- Filed Under
When Master Chief Naval Aircrewman (NAC/AW) Spence Cunningham hung up his poopie suit late last year, he was one of the last sailors to have spent his career chasing Soviet submarines across the ocean in a P-3 Orion aircraft.
In fact, his command dubbed him “the last Cold Warrior,” but Cunningham isn’t sure that’s totally accurate.
“I’m really confident in saying I’m probably the last AWCM that has ever held a crew, flying from that era,” he said. “Most of the guys are in pretty senior managerial or leadership positions in the Navy, if not [command master chief].”
Cunningham, 50, retired Dec. 7, five days after he returned from his last deployment, a six-month trip to Japan with the “Broadarrows” of Patrol Squadron 62. It was part of the Navy’s first mobilization of a P-3C Reserve squadron, an aircraft Cunningham has been working on his entire career.
“I can say that what’s different about Spence is how long he has stuck around,” Cmdr. Jon Townsend, VP-62’s commanding officer, told Navy Times. “It’s been such a long time since anybody on this installation has logged any significant time on Russian submarines.”
Cunningham racked up 6,000 flight hours during his 32-year career, the Navy said in a news release.
'On top of Russian submarines'
Cunningham enlisted in 1981, back when his rating was called aviation anti-submarine warfare operator. He spent his active-duty career on sea duty with Patrol Squadron 45 and then as an instructor with Patrol Squadron 30, both based at Naval Air Station Jacksonville, Fla.
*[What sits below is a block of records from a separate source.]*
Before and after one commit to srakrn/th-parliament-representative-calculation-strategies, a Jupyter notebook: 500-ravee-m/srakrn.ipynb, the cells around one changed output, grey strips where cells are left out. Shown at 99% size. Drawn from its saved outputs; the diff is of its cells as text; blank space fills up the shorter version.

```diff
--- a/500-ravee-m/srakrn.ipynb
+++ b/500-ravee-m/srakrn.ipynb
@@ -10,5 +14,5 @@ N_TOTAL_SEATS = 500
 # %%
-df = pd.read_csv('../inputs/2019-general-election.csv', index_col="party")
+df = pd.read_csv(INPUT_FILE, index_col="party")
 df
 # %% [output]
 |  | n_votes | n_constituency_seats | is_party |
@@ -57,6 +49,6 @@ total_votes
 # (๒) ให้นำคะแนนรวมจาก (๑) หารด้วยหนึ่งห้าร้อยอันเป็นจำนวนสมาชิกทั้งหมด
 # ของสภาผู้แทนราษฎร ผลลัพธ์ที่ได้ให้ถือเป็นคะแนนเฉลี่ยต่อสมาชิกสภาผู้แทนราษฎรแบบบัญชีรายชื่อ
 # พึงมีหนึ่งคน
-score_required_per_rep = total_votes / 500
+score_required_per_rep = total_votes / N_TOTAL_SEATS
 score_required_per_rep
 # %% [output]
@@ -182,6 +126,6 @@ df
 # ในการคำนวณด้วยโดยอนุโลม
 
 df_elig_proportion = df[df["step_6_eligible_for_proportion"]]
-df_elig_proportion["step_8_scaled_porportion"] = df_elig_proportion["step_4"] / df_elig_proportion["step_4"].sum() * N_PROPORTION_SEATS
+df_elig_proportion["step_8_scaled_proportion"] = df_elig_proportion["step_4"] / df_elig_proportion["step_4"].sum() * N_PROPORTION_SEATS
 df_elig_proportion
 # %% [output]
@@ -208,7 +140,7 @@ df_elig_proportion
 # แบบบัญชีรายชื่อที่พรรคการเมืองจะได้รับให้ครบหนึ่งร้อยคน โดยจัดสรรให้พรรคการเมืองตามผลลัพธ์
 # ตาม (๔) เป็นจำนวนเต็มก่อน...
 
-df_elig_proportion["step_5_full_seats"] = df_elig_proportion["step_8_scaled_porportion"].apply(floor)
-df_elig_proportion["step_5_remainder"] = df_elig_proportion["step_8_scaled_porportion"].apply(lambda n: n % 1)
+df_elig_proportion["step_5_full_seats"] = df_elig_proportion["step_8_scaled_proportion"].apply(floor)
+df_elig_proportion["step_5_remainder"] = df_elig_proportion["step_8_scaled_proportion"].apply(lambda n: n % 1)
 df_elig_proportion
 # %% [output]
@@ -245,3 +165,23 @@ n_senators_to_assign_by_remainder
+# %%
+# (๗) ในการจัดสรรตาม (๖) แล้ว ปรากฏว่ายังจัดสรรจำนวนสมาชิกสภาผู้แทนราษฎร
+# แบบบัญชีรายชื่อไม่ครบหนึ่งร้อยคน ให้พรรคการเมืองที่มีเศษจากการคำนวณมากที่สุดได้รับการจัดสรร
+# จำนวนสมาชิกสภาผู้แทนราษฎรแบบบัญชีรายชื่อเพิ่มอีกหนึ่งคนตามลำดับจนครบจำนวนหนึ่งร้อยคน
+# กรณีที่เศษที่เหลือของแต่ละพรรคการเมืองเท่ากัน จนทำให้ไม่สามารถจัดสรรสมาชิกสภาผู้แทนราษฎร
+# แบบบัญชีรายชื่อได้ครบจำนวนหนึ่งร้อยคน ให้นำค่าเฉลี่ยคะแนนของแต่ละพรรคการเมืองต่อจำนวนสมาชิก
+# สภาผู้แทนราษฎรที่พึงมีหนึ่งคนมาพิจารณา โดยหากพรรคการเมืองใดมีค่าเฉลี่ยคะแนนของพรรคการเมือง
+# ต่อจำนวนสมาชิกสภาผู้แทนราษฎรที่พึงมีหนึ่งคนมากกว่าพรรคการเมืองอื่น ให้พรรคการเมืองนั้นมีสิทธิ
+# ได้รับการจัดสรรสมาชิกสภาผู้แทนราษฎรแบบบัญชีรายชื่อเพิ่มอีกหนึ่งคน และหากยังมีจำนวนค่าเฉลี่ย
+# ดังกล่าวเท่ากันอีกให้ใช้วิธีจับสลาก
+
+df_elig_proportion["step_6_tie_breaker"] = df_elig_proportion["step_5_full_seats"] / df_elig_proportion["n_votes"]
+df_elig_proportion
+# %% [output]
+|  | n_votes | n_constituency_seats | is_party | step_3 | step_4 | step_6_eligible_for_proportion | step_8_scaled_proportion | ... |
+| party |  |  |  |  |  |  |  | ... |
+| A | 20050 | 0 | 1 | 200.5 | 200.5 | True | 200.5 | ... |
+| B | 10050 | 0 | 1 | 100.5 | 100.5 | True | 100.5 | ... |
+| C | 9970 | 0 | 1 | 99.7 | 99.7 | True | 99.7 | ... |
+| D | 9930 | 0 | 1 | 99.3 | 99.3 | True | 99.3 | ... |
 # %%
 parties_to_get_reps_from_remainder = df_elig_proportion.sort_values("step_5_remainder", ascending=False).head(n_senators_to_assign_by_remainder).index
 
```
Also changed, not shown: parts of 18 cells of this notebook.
He deployed three times — twice to Europe, and then a stay in Bermuda that opened his eyes to the seriousness of his job.
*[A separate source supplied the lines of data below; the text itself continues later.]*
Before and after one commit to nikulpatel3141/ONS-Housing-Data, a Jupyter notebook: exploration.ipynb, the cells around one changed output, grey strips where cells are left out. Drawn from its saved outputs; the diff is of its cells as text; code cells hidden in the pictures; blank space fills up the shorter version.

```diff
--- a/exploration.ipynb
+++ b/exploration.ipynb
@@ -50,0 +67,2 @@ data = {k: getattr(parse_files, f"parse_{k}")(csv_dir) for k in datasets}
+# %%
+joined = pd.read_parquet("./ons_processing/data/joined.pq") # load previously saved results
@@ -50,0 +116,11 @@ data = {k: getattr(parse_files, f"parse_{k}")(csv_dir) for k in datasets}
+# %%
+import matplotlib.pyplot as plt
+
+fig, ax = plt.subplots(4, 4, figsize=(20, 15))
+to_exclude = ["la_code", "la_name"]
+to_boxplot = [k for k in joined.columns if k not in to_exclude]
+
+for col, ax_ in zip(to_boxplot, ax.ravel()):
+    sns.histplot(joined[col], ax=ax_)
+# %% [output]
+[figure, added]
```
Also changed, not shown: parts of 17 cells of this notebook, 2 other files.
It was 1986, and Cunningham was assigned to cover a “Yankee Patrol Box” — locations in the middle of the Atlantic Ocean where a Soviet Yankee-class ballistic-missile sub would set up shop for a month at a time.
“They called it the Yankee Box for a reason ... the western boundary of the box was basically calculated based on missile flight time,” he said.
If a sub crossed that boundary, it came within a missile’s half-hour flight time to the East Coast, Cunningham explained.
“Up until this point, this was a fun job for me,” he said. “I was just on top of Russian submarines, just having a great old time, never really contemplating or understanding the big picture, if you will.”
It was Cunningham’s job to let the nearby destroyer Moosbrugger know whether the sub had crossed the line. One day, the Soviet vessel started to test the boundary, so he got orders to activate his sonobuoys and ping the Soviets, to let them know they were being tracked.
“We kept that up for — oh, I don’t know — three or four hours at least, until they basically had enough and went back into the box,” he said.
When the crew landed, the debriefing officer let them know that a B-52 wing at Seymour Johnson Air Force Base, N.C., had moved inland to protect the bombers in anticipation of a missile launch.
“That’s when it really hit home to me, that this had a lot more big-picture connotations than me just having a good time sitting on top of submarines and doing my thing,” he said.
Cunningham left active duty for the Reserve in 1990, taking a civilian job as a contracted instructor at Jacksonville. Today, he helps train the next generation of naval aircrewmen on the P-3 Orion.
Once the Cold War ended, the P-3 Orion’s mission expanded to overland surveillance, supporting conflicts from Desert Storm to the wars in Iraq and Afghanistan. Sensor and armament upgrades allowed it to provide combat support.
Cunningham helped develop some of the adapted training for pilots flying the P-3 over land.
Townsend, the VP-62 CO, said there was a lull in anti-submarine warfare following the Cold War, but it’s back on the priority list for 7th Fleet, and Cunningham played a key role in keeping the squadron trained.
“To see him ... take us out the door and get us back into it, is very comforting, in that he accomplished that mission and he’s leaving our folks trained and ready to follow in his stead,” he said.
Today, the Navy is phasing in the P-8 Poseidon, a new maritime surveillance aircraft. Townsend said his squadron will see the “sundown” of the P-3.
Cunningham hasn’t flown in one yet, but he’s helped develop some of the equipment it uses.
“I’m hoping to make that change, just more out of curiosity than anything,” he said. “If I ever had to transition, I don’t think it’d be that hard.”